The hormone molecule acts by binding to a plasma membrane receptor on the target cells. Human insulin receptor gene is located on chromosome 19. In obesity, the number of receptors is decreases and target tissue becomes less sensitive to insulin. Insulin receptor (IR) is a glycoprotein with four subunits; two alpha and two beta subunits. The alpha units (135kD) are located on the beta subunits. The alpha units (135kD) are located on the extracellular side, to which insulin binds. The beta sub units (95kD) transverse the membrane and are exposed on the cytoplasmic side. Beta sub unit has tyrosine kinase activity.
Signal transduction: Binding of hormone causes dimerisation of the receptor. It is then internalized, so that the signal is transmitted. Then the tyrosine kinase phosphorylates tyrosine residues on the cytoplasmic side of insulin receptor. This event, in turn, phosphorylates insulin receptor substrates (IRS). IRS-1 and 2 are characterized. The message is later transmitted into a series of serine/threonine kinases. The final effect may be any one of the 3 following:
a) Gene transcription: Insulin acts at the transcription level to regulate synthesis of more than 100 proteins. This is effected through IR-2. For example; the following enzymes are induced by insulin: glucokinase, pyruvate kinase, phosphofructokinase, PFK-2, citrate cleavage enzyme, acetyl-coA carboxylase.

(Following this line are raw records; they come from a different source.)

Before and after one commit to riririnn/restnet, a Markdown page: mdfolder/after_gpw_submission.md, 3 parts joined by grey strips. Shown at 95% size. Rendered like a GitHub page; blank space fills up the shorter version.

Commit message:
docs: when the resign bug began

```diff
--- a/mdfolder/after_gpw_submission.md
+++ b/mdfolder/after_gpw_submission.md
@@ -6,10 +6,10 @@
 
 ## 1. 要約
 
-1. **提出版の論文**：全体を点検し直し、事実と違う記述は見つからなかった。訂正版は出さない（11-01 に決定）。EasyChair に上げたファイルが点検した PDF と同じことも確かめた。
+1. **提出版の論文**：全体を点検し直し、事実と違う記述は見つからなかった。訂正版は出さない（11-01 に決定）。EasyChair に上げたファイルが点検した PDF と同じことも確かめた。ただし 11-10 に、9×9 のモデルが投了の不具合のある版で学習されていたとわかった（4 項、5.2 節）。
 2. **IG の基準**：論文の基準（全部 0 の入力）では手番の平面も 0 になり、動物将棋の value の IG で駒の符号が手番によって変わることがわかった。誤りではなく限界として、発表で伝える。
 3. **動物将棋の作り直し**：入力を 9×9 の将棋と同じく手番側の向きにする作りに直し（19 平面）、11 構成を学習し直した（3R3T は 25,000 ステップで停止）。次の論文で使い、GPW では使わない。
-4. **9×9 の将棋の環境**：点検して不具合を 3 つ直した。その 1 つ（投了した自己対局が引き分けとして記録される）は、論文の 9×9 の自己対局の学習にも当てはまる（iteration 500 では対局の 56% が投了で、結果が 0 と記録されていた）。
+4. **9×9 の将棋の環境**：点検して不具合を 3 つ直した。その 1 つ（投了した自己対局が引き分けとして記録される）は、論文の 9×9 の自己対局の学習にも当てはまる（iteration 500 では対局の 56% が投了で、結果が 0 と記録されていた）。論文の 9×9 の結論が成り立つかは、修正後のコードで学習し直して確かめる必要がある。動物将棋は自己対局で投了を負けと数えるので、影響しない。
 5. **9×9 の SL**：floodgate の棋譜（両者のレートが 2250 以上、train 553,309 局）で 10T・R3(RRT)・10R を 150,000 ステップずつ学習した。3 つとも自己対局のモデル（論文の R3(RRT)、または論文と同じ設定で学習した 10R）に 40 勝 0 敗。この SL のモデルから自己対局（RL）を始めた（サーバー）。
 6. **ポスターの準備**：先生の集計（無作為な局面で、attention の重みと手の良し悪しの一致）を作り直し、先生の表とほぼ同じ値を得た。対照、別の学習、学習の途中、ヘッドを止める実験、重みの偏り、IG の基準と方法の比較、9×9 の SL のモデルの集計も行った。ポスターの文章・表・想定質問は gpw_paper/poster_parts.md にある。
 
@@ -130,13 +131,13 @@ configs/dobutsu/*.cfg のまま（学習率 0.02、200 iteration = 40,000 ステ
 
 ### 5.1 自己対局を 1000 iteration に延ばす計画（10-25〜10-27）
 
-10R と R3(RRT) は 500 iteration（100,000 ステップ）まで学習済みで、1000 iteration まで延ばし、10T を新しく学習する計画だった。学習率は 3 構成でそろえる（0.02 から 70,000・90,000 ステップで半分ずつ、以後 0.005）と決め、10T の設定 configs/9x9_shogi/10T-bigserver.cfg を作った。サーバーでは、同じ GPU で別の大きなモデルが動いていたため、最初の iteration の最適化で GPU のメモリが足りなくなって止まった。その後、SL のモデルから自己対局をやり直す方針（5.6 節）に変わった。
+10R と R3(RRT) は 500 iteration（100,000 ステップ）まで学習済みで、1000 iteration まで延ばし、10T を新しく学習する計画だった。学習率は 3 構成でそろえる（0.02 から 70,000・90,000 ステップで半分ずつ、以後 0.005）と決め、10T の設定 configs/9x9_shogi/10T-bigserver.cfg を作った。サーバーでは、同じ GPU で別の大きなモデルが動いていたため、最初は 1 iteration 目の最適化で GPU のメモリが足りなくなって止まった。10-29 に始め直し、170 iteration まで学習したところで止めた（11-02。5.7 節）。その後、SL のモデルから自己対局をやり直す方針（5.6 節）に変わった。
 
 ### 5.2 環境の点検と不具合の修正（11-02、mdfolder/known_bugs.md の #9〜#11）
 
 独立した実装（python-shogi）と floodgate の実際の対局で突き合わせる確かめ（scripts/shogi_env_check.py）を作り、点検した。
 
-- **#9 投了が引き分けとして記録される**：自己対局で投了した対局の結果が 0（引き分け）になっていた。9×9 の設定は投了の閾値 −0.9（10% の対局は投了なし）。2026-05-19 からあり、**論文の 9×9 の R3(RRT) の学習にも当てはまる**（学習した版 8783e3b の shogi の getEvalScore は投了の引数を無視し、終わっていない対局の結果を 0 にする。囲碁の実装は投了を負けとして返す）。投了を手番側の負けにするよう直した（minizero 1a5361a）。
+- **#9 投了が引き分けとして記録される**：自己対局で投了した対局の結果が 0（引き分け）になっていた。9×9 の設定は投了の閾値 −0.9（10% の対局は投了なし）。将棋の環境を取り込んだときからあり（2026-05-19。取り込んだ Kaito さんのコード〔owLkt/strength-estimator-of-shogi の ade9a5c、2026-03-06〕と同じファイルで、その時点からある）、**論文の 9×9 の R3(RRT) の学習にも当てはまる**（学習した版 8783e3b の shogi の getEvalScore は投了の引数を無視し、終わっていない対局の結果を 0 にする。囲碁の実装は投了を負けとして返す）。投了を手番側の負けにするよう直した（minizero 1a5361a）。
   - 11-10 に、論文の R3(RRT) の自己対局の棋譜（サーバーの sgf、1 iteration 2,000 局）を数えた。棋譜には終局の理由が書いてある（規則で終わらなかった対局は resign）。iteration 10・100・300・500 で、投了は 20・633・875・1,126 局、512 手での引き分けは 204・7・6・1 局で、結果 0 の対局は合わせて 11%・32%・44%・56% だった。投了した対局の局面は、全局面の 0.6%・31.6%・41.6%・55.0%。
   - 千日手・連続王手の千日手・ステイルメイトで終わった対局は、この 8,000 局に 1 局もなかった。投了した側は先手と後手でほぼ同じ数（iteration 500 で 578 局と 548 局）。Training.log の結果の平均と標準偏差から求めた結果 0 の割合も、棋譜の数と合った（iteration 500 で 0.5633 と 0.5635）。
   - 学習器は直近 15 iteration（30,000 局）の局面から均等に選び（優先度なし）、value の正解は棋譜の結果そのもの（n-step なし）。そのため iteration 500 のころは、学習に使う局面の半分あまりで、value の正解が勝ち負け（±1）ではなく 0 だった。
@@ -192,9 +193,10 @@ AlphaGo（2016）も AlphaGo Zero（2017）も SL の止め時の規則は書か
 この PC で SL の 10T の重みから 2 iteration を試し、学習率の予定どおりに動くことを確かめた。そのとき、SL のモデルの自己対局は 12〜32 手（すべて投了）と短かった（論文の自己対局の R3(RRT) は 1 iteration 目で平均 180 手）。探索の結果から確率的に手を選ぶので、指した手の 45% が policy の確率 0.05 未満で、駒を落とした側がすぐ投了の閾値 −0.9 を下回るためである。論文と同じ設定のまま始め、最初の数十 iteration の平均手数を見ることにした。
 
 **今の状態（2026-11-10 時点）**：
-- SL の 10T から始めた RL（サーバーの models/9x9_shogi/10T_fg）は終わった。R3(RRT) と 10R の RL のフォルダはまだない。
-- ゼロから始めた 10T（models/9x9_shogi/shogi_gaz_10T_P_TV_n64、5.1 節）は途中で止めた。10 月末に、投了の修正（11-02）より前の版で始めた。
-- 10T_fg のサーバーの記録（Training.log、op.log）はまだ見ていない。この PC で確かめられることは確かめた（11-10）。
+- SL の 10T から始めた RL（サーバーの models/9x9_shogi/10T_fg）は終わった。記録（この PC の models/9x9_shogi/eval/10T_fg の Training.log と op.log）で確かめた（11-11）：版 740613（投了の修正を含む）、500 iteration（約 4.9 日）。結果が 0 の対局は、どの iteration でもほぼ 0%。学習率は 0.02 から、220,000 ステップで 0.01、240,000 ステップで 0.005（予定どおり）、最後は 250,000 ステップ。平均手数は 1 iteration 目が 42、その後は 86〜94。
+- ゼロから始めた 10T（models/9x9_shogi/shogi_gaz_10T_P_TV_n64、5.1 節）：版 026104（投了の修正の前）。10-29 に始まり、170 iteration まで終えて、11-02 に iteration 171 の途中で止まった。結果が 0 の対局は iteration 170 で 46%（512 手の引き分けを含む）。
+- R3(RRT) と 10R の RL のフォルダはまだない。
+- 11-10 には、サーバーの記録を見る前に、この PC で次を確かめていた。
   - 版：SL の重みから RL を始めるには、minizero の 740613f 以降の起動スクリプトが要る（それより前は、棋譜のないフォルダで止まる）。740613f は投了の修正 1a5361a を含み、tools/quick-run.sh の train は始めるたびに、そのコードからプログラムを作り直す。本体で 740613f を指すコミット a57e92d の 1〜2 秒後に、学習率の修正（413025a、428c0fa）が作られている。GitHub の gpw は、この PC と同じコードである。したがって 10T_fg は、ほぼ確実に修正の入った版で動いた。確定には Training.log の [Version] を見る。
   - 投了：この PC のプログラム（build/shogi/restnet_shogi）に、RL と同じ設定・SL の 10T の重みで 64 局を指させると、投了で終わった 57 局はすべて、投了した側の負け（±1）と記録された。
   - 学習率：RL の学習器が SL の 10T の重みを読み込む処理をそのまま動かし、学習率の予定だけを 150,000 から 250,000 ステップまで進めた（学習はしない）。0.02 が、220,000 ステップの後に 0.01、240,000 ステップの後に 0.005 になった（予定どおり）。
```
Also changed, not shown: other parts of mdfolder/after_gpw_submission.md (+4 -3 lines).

Insulin represses the following enzymes: Glc-6-Phosphatase, PEPCK, Fru-1,6-bisphosphatase. Further the pathway through IRS-2 activates eIF-4E (eukaryotic Initiation Factor), so that protein synthesis is enhanced.
b) Activation of enzymes: The Hormone activates the exiting molecules of enzymes by covalent modification (phosphorylation or dephosphorylation). There are more than 50 enzymes activated by this mechanism.
c) DNA synthesis: Through the IRS-1 pathway, the hormone increases DNA synthesis, cell growth and anabolism.
In all above-mentioned pathways, intracellular mediators have been implicated in the hormonal action. There are Ca+2 and cAMP. Insulin activates phosphodisterase and thereby decreases cAMP. So, reactions dependent on cAMP are inhibited, e.g.: glycogen phosphorylase.
- The hormone influences mainly on carbohydrate metabolism, by facilitates entry of glucose and other sugars into the cells, by increasing penetration of cell membranes and augmenting phosphorylation of Glucose.
- It promotes protein synthesis. At the same time, it also acts as an “antiproteolytic agent”.
- It influences on inorganic metabolism especially, that pf phosphate and potassium.
- This hormone administration lower the blood phosphate levels and facilitates absorption of inorganic phosphate appears within the cells as ATP.
- It promotes ‘Anabolic process’ (synthesis of glycogen, fatty acids and proteins) and inhibits catabolic once (breakdown of glycogen and fat).
After 50 units of insulin are required per day. The human pancreas stores about 250 units.
Factors stimulating the hormone secretion:
- Increased blood glucose level causes an increase in insulin secretion and decreased blood glucose level depresses insulin production.
- The hyperglycemia produced by glucagon enhances insulin production.
- The GH & glucocorticoids cause hyperglycemia. They also stimulate insulin secretion.
Factors inhibiting insulin secretions:
- “Epinephrine” is the highly effective inhibitor of insulin secretion.
- “Starvation” reduces insulin secretion.
- Magnesium also inhibits insulin secretion.
Pathophysiology of Insulin:
About 90% of persons with diabetes have non-insulin dependent diabetes mellitus (NIDOM) (type-2) such patients are usually ‘Obese’. The other 10% have insulin dependent diabetes mellitus (IDDM) (type-I). A few individuals produce antibodies directed against there insulin receptors. These antibodies prevent insulin from binding to the receptor so that such persons develop a severe insulin resistance. Tumors of b-cell origin cause hyper-insulinism there by hypo-glycemia occurs.
Reference: medical News Today